One article on PainSci cites Saper 2004: Quackery Red Flags
original abstract †Abstracts here may not perfectly match originals, for a variety of technical and practical reasons. Some abstacts are truncated for my purposes here, if they are particularly long-winded and unhelpful. I occasionally add clarifying notes. And I make some minor corrections.
CONTEXT: Lead, mercury, and arsenic intoxication have been associated with the use of Ayurvedic herbal medicine product (HMPs).
OBJECTIVES: To determine the prevalence and concentration of heavy metals in Ayurvedic HMPs manufactured in South Asia and sold in Boston-area stores and to compare estimated daily metal ingestion with regulatory standards.

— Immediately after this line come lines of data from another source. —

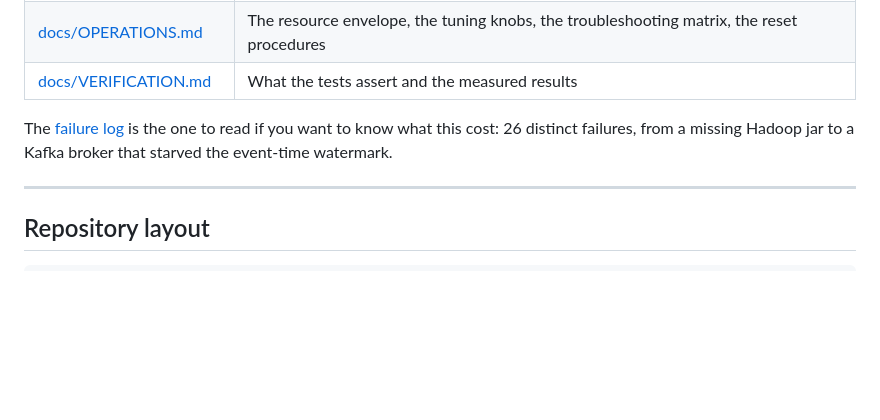
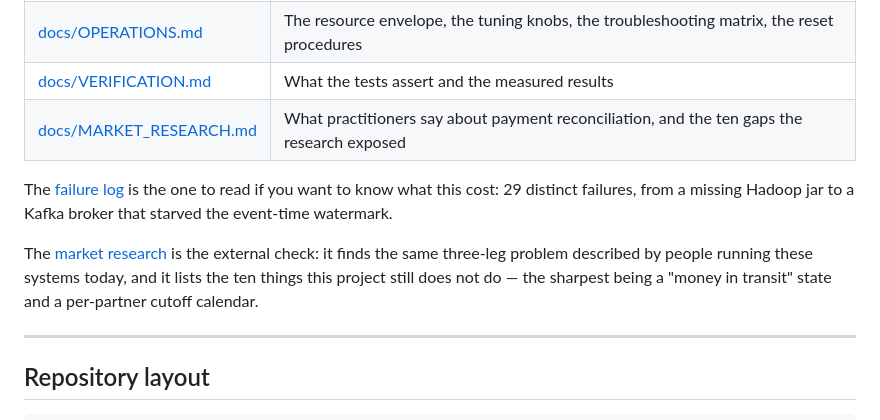
Before and after one commit to saber2164/UPI-three-way-reconciliation, a Markdown page: README.md, the part around the change. Rendered like a GitHub page; blank space fills up the shorter version.

```diff
--- a/README.md
+++ b/README.md
@@ -146,10 +146,16 @@ from the source.  Every push to `main` rebuilds and redeploys it.
 | [docs/FAILURE_LOG.md](docs/FAILURE_LOG.md) | What broke while building this, the exact error, the root cause, the fix and how it was verified |
 | [docs/OPERATIONS.md](docs/OPERATIONS.md) | The resource envelope, the tuning knobs, the troubleshooting matrix, the reset procedures |
 | [docs/VERIFICATION.md](docs/VERIFICATION.md) | What the tests assert and the measured results |
+| [docs/MARKET_RESEARCH.md](docs/MARKET_RESEARCH.md) | What practitioners say about payment reconciliation, and the ten gaps the research exposed |
 
 The [failure log](docs/FAILURE_LOG.md) is the one to read if you want to know
-what this cost: 26 distinct failures, from a missing Hadoop jar to a Kafka
+what this cost: 29 distinct failures, from a missing Hadoop jar to a Kafka
 broker that starved the event-time watermark.
+
+The [market research](docs/MARKET_RESEARCH.md) is the external check: it finds
+the same three-leg problem described by people running these systems today, and
+it lists the ten things this project still does not do — the sharpest being a
+"money in transit" state and a per-partner cutoff calendar.
 
 ---
 
```
Also changed, not shown: docs/MARKET_RESEARCH.md (added, +155 -0 lines).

DESIGN AND SETTING: Systematic search strategy to identify all stores 20 miles or less from Boston City Hall that sold Ayurvedic HMPs from South Asia by searching online Yellow Pages using the categories markets, supermarkets, and convenience stores, and business names containing the word India, Indian cities, and Indian words. An online national directory of Indian grocery stores, a South Asian community business directory, and a newspaper were also searched. We visited each store and purchased all unique Ayurvedic HMPs between April 25 and October 24, 2003.
MAIN OUTCOME MEASURES: Concentrations (microg/g) of lead, mercury, and arsenic in each HMP as measured by x-ray fluorescence spectroscopy. Estimates of daily metal ingestion for adults and children estimated using manufacturers' dosage recommendations with comparisons to US Pharmacopeia and US Environmental Protection Agency regulatory standards.
RESULTS: A total of 14 (20%) of 70 HMPs (95% confidence interval, 11%-31%) contained heavy metals: lead (n = 13; median concentration, 40 microg/g; range, 5-37,000), mercury (n = 6; median concentration, 20,225 microg/g; range, 28-104,000), and/or arsenic (n = 6; median concentration, 430 microg/g; range, 37-8130). If taken as recommended by the manufacturers, each of these 14 could result in heavy metal intakes above published regulatory standards.
CONCLUSIONS: One of 5 Ayurvedic HMPs produced in South Asia and available in Boston South Asian grocery stores contains potentially harmful levels of lead, mercury, and/or arsenic. Users of Ayurvedic medicine may be at risk for heavy metal toxicity, and testing of Ayurvedic HMPs for toxic heavy metals should be mandatory.
- “Lead, Mercury, and Arsenic in US- and Indian-Manufactured Ayurvedic Medicines Sold via the Internet,” Robert B. Saper, Russell S. Phillips, Anusha Sehgal, Nadia Khouri, Roger B. Davis, Janet Paquin, Venkatesh Thuppil, and Stefanos N. Kales, Journal of the American Medical Association, 2008.
- “Heavy metal hazards of Asian traditional remedies,” G J Garvey, G Hahn, R V Lee, and R D Harbison, Int J Environ Health Res, 2001.
- “How natural are 'natural herbal remedies'? A Saudi perspective,” Maciej J Bogusz, Mohammed al Tufail, and Huda Hassan, Adverse Drug React Toxicol Rev, 2002.
This page is part of the PainScience BIBLIOGRAPHY, which contains plain language summaries of thousands of scientific papers & others sources. It’s like a highly specialized blog. A few highlights:
- Association of Lumbar MRI Findings with Current and Future Back Pain in a Population-based Cohort Study. Kasch 2022 Spine (Phila Pa 1976).
- A double-blinded randomised controlled study of the value of sequential intravenous and oral magnesium therapy in patients with chronic low back pain with a neuropathic component. Yousef 2013 Anaesthesia.
- Is Neck Posture Subgroup in Late Adolescence a Risk Factor for Persistent Neck Pain in Young Adults? A Prospective Study. Richards 2021 Phys Ther.
- Sudden amnesia resulting in pain relief: the relationship between memory and pain. Choi 2007 Pain.
- Photobiomodulation therapy is not better than placebo in patients with chronic nonspecific low back pain: a randomised placebo-controlled trial. Guimarães 2021 Pain.